-- RECORDS TO USE --

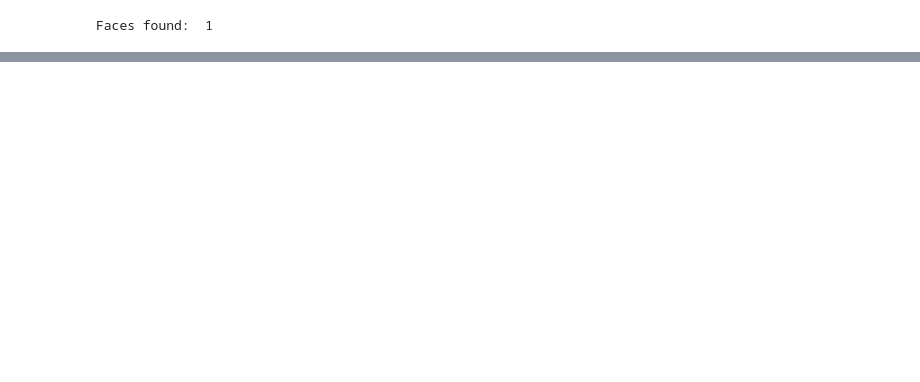
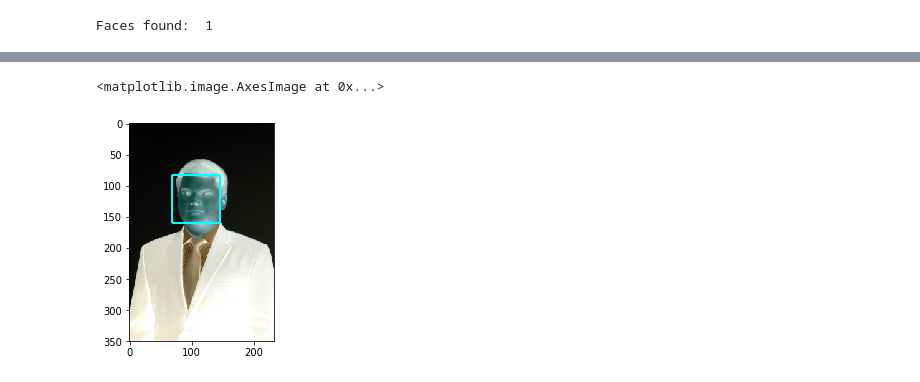
Before and after one commit to KTune/Detection_Project, a Jupyter notebook: Faces.ipynb, the cells around one changed output, grey strips where cells are left out. Drawn from its saved outputs; the diff is of its cells as text; code cells hidden in the pictures; blank space fills up the shorter version.

```diff
--- a/Faces.ipynb
+++ b/Faces.ipynb
@@ -40,0 +48,6 @@ plt.imshow(convertToRGB(test1))
+# %%
+test2 = cv2.bitwise_not(test1)
+plt.imshow(convertToRGB(test2))
+# %% [output]
+<matplotlib.image.AxesImage at 0x...>
+[figure, added]
```
Also changed, not shown: parts of 13 cells of this notebook.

-- WHAT IS EXPECTED --
Set the material above down again word for word. Include none of its pictures.

-- TASK RESPONSE --
Before and after one commit to KTune/Detection_Project, a Jupyter notebook: Faces.ipynb, the cells around one changed output, grey strips where cells are left out. Drawn from its saved outputs; the diff is of its cells as text; code cells hidden in the pictures; blank space fills up the shorter version.

```diff
--- a/Faces.ipynb
+++ b/Faces.ipynb
@@ -40,0 +48,6 @@ plt.imshow(convertToRGB(test1))
+# %%
+test2 = cv2.bitwise_not(test1)
+plt.imshow(convertToRGB(test2))
+# %% [output]
+<matplotlib.image.AxesImage at 0x...>
+[figure, added]
```
Also changed, not shown: parts of 13 cells of this notebook.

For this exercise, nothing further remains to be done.